Television ads attacking candidates for state supreme courts for being “soft on crime” affect more than just elections, says the New York Times. A new study by two Emory Law School professors and the American Constitution Society group, finds evidence that they also make judges less likely to rule for criminal defendants in appellate cases. The study, which examined 3,000 criminal cases in 32 states from 2008 through 2013, along with tallies of television ads maintained by the Brennan Center for Justice at New York University, found that more television ads in state supreme court races meant an increased likelihood of rulings against criminal defendants.
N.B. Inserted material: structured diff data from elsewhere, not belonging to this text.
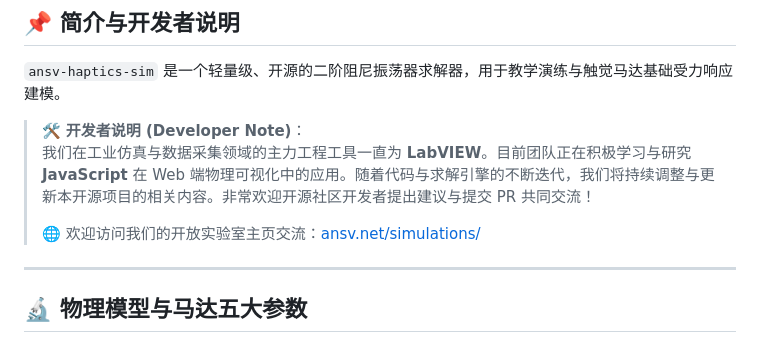
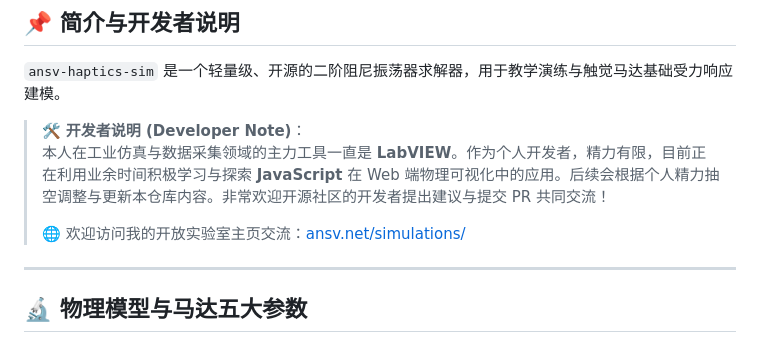
Before and after one commit to tonychen5577-tech/ansv-haptics-sim, a Markdown page: README_CN.md, the part around the change. Drawn GitHub-style.

```diff
--- a/README_CN.md
+++ b/README_CN.md
@@ -20,9 +20,9 @@
 `ansv-haptics-sim` 是一个轻量级、开源的二阶阻尼振荡器求解器，用于教学演练与触觉马达基础受力响应建模。
 
 > 🛠️ **开发者说明 (Developer Note)**：
-> 我们在工业仿真与数据采集领域的主力工程工具一直为 **LabVIEW**。目前团队正在积极学习与研究 **JavaScript** 在 Web 端物理可视化中的应用。随着代码与求解引擎的不断迭代，我们将持续调整与更新本开源项目的相关内容。非常欢迎开源社区开发者提出建议与提交 PR 共同交流！
+> 本人在工业仿真与数据采集领域的主力工具一直是 **LabVIEW**。作为个人开发者，精力有限，目前正在利用业余时间积极学习与探索 **JavaScript** 在 Web 端物理可视化中的应用。后续会根据个人精力抽空调整与更新本仓库内容。非常欢迎开源社区的开发者提出建议与提交 PR 共同交流！
 >
-> 🌐 欢迎访问我们的开放实验室主页交流：[ansv.net/simulations/](https://ansv.net/simulations/)
+> 🌐 欢迎访问我的开放实验室主页交流：[ansv.net/simulations/](https://ansv.net/simulations/)
 
 ---
 
```
Also changed, not shown: README.md (+2 -2 lines).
The airing of 1,000 ads was associated with a minimal decrease in judges' decisions favoring criminal defendants — perhaps one in 100 cases — while 10,000 ads would result in a change in a judge's decision in 7 percent of cases. Because state supreme courts are multi-judge panels, it's not clear how often the changes in their voting behavior would alter the overall ruling in specific cases. A 7-2 ruling against a criminal defendant has the same outcome as a 6-3 ruling.